Content starts
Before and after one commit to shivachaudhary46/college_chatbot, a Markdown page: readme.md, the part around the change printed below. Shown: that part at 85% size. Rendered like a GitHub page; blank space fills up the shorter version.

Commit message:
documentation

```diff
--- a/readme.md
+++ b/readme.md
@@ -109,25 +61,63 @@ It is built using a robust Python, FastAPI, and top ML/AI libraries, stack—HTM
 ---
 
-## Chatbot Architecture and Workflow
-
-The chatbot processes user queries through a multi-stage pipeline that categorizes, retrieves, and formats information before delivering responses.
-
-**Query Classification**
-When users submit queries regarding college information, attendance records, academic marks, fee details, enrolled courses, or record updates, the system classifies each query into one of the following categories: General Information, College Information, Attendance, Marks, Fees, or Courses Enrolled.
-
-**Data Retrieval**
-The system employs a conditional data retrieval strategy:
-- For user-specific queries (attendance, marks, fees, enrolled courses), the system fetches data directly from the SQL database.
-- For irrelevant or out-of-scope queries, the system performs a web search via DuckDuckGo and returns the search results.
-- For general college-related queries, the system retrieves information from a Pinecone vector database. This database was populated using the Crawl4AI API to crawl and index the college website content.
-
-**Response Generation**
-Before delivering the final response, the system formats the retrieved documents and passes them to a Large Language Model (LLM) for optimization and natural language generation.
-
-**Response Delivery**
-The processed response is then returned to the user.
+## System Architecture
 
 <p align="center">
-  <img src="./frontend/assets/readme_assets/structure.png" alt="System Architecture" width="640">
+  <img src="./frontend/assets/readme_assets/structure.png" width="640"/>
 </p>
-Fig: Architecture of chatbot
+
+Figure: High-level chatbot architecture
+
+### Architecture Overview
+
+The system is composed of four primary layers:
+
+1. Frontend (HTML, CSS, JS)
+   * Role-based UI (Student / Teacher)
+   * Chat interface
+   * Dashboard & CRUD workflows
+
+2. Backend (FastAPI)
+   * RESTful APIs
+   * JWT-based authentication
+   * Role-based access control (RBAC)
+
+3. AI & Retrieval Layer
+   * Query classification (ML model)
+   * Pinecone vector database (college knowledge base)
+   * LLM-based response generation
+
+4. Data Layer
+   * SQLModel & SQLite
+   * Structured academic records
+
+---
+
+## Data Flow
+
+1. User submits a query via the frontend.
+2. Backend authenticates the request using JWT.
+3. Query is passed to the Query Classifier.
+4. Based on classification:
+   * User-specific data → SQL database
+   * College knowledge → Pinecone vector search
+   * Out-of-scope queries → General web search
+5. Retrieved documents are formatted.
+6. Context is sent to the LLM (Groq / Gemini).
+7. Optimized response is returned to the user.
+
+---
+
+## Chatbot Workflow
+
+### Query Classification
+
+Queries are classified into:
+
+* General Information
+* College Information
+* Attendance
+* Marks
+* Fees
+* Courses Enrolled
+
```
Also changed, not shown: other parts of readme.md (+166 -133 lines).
Content ends
• **Instructions to follow**:
Scan the data above; copy every line where "records" appears.

• **Solution for this exercise**:
-When users submit queries regarding college information, attendance records, academic marks, fee details, enrolled courses, or record updates, the system classifies each query into one of the following categories: General Information, College Information, Attendance, Marks, Fees, or Courses Enrolled.
+   * Structured academic records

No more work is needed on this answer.